New Subpart C includes the following questions related to reverse engineering in 40 C.F.R. § 710.45(b)(7) and (8) (the same questions now appear in Subpart B as well):
(7) Does this particular chemical substance leave the site of manufacture or processing in any form, e.g., as product, effluent, emission? If so, what measures have been taken to guard against the discovery of its identity?
(8) If the chemical substance leaves the site in a product that is available to the public or your competitors, can the chemical substance be identified by analysis of the product?
These questions may be familiar, as they also appear in the Chemical Data Reporting rule and premanufacture notification (PMN) regulations, 40 C.F.R. § 711.30(b)(1)(viii), (ix) and 40 C.F.R. § 720.85(b)(3)(iv)(H), (I). Nevertheless, answering these questions can be tricky, for several reasons.
First, EPA is likely to review the answers to these questions with more scrutiny than in the past. Prior to the 2016 amendments, EPA had no obligation even to review substantiations in the absence of a request under the Freedom of Information Act (FOIA). But those amendments added section 8(b)(4)(D)(ii), which requires EPA to review each substantiation in connection with Inventory Reset and determine if the confidentiality claim qualifies for protection from disclosure. In addition, section 14(g)(1)(C) (also added in 2016) requires EPA to “review all claims for protection for protection from disclosure of the specific chemical identity of a chemical substance,” except for substances that have not yet been offered for distribution in commerce (e.g., PMN substances during EPA review).
The criteria that EPA must now consider in evaluating substantiations for chemical identity confidentiality claims include whether the submitter has “a reasonable basis to believe that the information is not readily discoverable through reverse engineering,” per section 14(c)(1)(B)(iv), also added by the 2016 amendments. The new Subpart C requires EPA to review Inventory Reset confidentiality claims in accordance with the section 14 and FOIA criteria. 40 C.F.R. § 710.55(a). It calls for EPA to update the Inventory based on its reviews of those claims. 40 C.F.R. § 710.55(c).
Second, NGOs may be more aggressive in submitting FOIA requests for chemical identity information, as suggested by the success of the argument about substantiating the reverse engineering criterion in EDF v. EPA. Even if EPA upholds a chemical identity confidentiality claim, NGOs may challenge that determination in court. A court would review EPA’s determination based on the administrative record, primarily the submitter’s substantiation.
Third, the new reverse engineering questions do not align with section 14(c)(1)(B)(iv) and are inconsistent with it. Straightforward responses to the questions may not adequately substantiate that the submitter has “a reasonable basis to believe that the information is not readily discoverable through reverse engineering.”
The first question does not address whether the identity is discoverable, much less whether it is “readily” discoverable. Instead, it asks if the submitter has taken measures to prevent discovery. Taking measures might be relevant to whether the identity is discoverable, but such measures are not necessary or even implicit in the term “discoverable.” Other factors may be more relevant to the statutory criterion.

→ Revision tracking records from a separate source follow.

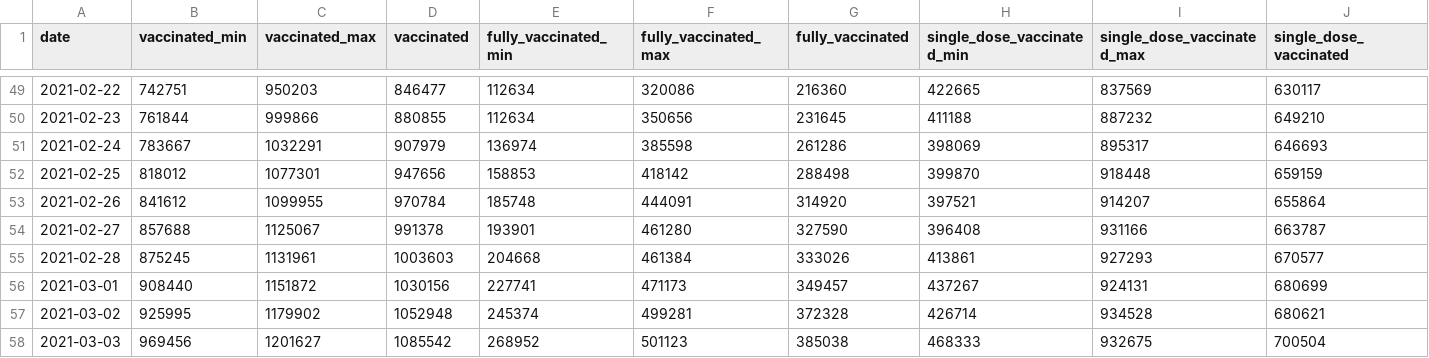
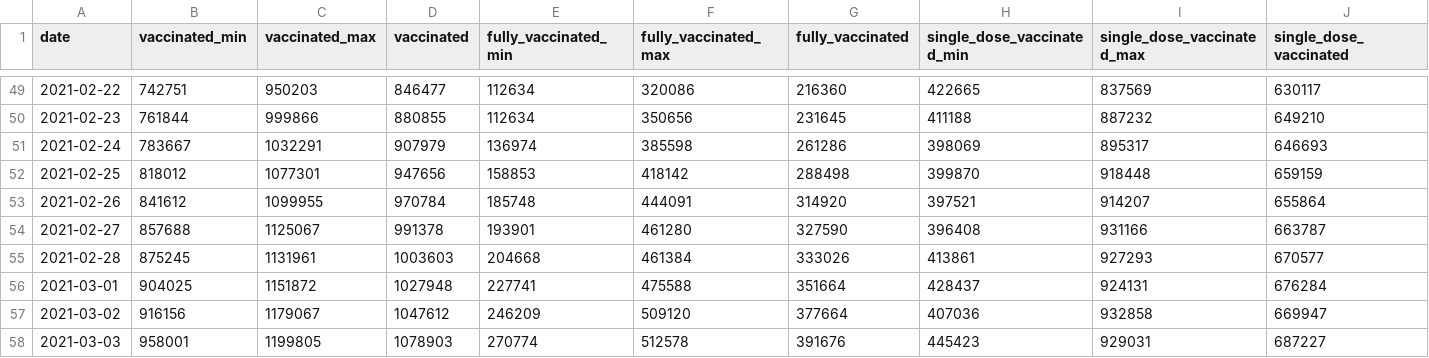
Before and after one commit to Sikerdebaard/opencoronastats, a CSV file: data/vaccine_estimate/daily_estimates/vaccinated-estimate-2021-03-10.csv, drawn as a sheet; only a part is shown, gaps mark what is left out; the diff covers the shown part only.

Commit message:
Automatic update vaccination estimates

```diff
--- a/data/vaccine_estimate/daily_estimates/vaccinated-estimate-2021-03-10.csv
+++ b/data/vaccine_estimate/daily_estimates/vaccinated-estimate-2021-03-10.csv
@@ -55,4 +55,4 @@ date,vaccinated_min,vaccinated_max,vaccinated,fully_vaccinated_min,fully_vaccina
 2021-02-28,875245,1131961,1003603,204668,461384,333026,413861,927293,670577
-2021-03-01,908440,1151872,1030156,227741,471173,349457,437267,924131,680699
-2021-03-02,925995,1179902,1052948,245374,499281,372328,426714,934528,680621
-2021-03-03,969456,1201627,1085542,268952,501123,385038,468333,932675,700504
+2021-03-01,904025,1151872,1027948,227741,475588,351664,428437,924131,676284
+2021-03-02,916156,1179067,1047612,246209,509120,377664,407036,932858,669947
+2021-03-03,958001,1199805,1078903,270774,512578,391676,445423,929031,687227
```
Also changed, not shown: 54 edited cells elsewhere in this file.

The second question asks only about the possibility of discovery through reverse engineering, assuming availability of a sample. The question does not ask for an explanation of the factors that make discovery relatively easy or difficult. Some chemicals are simply not discoverable, such as some UVCBs, some biologically-based products, and some polymers. In most cases, however, given sufficient resources, equipment, expertise, and time, an identity can be identified by analysis of the product. The relevant question is whether the identity can be “readily” identified through analysis.
Answers to the substantiation questions must be supported by records kept for five years. 40 C.F.R. § 710.53.
Companies are advised to provide substantive, substance-specific information in responding to the reverse engineering questions. EPA may consider that boilerplate answers applicable to many substances fail to substantiate the reverse engineering criterion.